Child Protection

May 19th, 2021 by James Goudie KC in Human Rights and Public Sector Equality Duty

Even in relation to child protection and safeguarding,, the European Convention of Human Rights does not give rise to any exception to the immunity of members of a diplomatic mission where their children are concerned. Diplomatic privilege limits what a local authority can do and prevents a Court from acting. So held in Barnet LBC v AG (2021) EWHC 1253 (Fam) by a Divisional Court.


ECHR Discrimination

January 26th, 2021 by James Goudie KC in Human Rights and Public Sector Equality Duty

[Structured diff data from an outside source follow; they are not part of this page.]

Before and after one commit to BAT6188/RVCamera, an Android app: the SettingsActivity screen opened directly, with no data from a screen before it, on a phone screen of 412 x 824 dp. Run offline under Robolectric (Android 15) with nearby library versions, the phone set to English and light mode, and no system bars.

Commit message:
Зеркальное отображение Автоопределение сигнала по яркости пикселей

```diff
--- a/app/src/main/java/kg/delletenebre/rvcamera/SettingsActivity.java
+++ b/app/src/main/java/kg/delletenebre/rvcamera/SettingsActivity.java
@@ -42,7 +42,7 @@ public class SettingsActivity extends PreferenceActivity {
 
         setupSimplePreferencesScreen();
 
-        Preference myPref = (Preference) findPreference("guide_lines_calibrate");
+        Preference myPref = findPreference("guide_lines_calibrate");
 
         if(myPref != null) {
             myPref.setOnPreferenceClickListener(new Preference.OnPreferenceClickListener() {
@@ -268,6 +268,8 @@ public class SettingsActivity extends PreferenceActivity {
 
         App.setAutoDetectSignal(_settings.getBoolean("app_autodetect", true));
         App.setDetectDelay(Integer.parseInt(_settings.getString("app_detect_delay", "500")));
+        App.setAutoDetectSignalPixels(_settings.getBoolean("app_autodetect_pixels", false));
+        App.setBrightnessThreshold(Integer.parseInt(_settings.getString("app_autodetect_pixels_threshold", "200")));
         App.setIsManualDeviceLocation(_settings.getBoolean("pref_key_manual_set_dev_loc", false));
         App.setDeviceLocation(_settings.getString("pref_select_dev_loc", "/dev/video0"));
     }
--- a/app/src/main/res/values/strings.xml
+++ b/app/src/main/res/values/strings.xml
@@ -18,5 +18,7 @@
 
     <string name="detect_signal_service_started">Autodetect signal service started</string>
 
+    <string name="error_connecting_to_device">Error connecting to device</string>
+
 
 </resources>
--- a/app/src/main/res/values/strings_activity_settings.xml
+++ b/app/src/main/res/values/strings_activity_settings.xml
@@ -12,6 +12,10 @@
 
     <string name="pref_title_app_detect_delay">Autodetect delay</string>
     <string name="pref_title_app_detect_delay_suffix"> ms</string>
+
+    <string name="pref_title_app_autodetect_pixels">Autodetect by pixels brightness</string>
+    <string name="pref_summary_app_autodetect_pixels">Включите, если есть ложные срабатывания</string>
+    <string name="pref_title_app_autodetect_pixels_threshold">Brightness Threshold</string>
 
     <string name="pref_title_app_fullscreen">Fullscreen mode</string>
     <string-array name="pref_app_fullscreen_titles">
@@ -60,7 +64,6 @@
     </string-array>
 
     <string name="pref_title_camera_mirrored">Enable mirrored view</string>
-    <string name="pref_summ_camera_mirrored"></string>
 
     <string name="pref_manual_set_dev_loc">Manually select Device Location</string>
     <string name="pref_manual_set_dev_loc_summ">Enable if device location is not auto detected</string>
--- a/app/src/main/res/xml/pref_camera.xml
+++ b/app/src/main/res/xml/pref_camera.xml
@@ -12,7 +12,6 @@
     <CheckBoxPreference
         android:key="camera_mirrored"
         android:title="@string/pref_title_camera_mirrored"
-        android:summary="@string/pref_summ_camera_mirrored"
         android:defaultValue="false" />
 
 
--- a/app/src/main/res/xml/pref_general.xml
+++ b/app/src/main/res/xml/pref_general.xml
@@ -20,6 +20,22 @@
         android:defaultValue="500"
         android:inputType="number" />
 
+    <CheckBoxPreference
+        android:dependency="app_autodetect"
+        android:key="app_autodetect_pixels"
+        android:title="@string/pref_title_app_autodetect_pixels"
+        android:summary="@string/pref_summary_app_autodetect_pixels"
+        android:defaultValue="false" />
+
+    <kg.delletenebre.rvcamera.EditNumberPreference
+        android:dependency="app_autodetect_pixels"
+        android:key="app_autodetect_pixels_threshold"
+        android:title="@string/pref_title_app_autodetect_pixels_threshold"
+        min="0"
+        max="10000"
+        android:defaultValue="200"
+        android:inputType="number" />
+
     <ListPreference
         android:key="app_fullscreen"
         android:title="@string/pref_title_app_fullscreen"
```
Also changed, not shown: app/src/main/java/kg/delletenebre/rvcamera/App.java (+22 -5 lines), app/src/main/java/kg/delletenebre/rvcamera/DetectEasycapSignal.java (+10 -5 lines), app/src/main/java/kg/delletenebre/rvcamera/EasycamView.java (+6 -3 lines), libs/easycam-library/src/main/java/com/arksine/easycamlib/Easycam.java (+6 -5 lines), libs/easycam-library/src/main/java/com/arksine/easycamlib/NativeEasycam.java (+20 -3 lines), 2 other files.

The ambit of an ECHR right is wider than its “ scope”. Treatment will fall within “ scope “ if it potentially infringes an ECHR right. In an Article 14 discrimination case however the treatment will fall within the “ambit” of another Article provided that the treatment merely has a more than tenuous link with the core values protected by the other Article(s). This is a less exacting test. So reaffirmed by Bourne J in R (IJ) v SSHD (2020):EWHC 3487 ( Admin) at para 82.



December 24th, 2020 by James Goudie KC in Human Rights and Public Sector Equality Duty

The PSED applies to all aspects of a local authority’s housing function. This includes decisions to commence, pursue and enforce possession proceedings. However, it is held in Taylor v Slough BC (2020) EWHC 3520 (Ch) at paras 24-26, 29-30 and 33-43, that a breach of the PSED at an early stage of individual possession proceedings is capable of being cured by subsequent full compliance.